> TASK DETAILS
Work out how many lines in the material beneath contain "test". Give only that number.

> RECORD SET
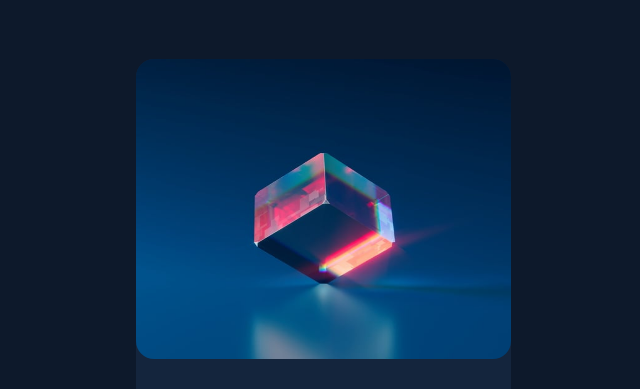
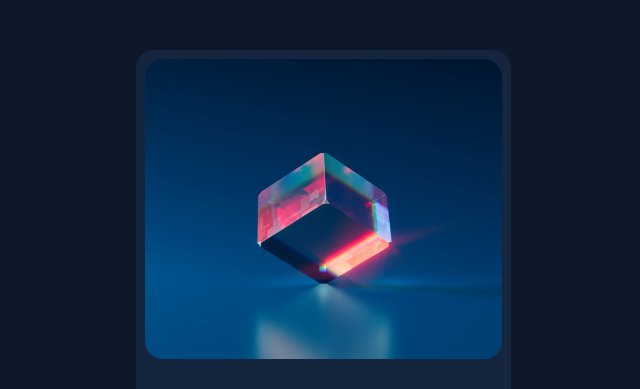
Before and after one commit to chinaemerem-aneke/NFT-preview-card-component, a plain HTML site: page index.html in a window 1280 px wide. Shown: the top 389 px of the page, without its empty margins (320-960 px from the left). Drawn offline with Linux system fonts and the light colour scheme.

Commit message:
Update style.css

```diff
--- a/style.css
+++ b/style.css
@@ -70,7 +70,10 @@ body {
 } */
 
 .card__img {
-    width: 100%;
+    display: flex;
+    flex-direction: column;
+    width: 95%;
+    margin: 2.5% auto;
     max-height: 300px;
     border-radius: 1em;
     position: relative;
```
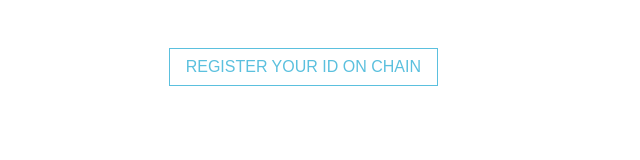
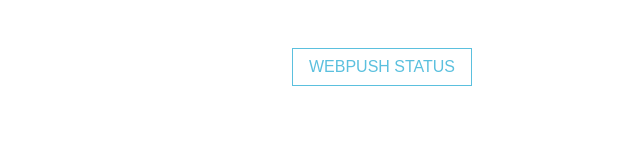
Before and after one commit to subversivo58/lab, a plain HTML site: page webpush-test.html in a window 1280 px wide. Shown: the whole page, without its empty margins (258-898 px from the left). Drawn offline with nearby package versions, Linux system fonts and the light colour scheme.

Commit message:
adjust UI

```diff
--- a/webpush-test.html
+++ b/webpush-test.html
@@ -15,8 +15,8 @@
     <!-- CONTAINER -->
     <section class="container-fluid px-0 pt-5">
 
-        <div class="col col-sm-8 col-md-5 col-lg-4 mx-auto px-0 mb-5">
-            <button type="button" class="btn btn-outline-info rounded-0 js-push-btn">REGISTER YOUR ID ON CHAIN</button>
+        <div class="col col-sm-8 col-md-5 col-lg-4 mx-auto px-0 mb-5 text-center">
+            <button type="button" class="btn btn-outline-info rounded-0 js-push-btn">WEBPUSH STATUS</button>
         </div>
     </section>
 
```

--

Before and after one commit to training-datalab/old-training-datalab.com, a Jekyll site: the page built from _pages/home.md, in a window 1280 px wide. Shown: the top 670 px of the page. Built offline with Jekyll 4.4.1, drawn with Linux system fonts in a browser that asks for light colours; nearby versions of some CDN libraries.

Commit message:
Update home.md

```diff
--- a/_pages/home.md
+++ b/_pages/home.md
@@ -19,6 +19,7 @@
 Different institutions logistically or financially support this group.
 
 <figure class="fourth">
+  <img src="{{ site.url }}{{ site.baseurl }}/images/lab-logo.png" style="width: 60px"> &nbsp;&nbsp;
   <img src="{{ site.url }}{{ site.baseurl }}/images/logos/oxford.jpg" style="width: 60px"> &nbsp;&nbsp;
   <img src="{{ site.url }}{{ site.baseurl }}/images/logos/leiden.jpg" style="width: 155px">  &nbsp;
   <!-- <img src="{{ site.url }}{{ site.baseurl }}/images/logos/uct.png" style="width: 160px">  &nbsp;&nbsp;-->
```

> EXERCISE OUTPUT
3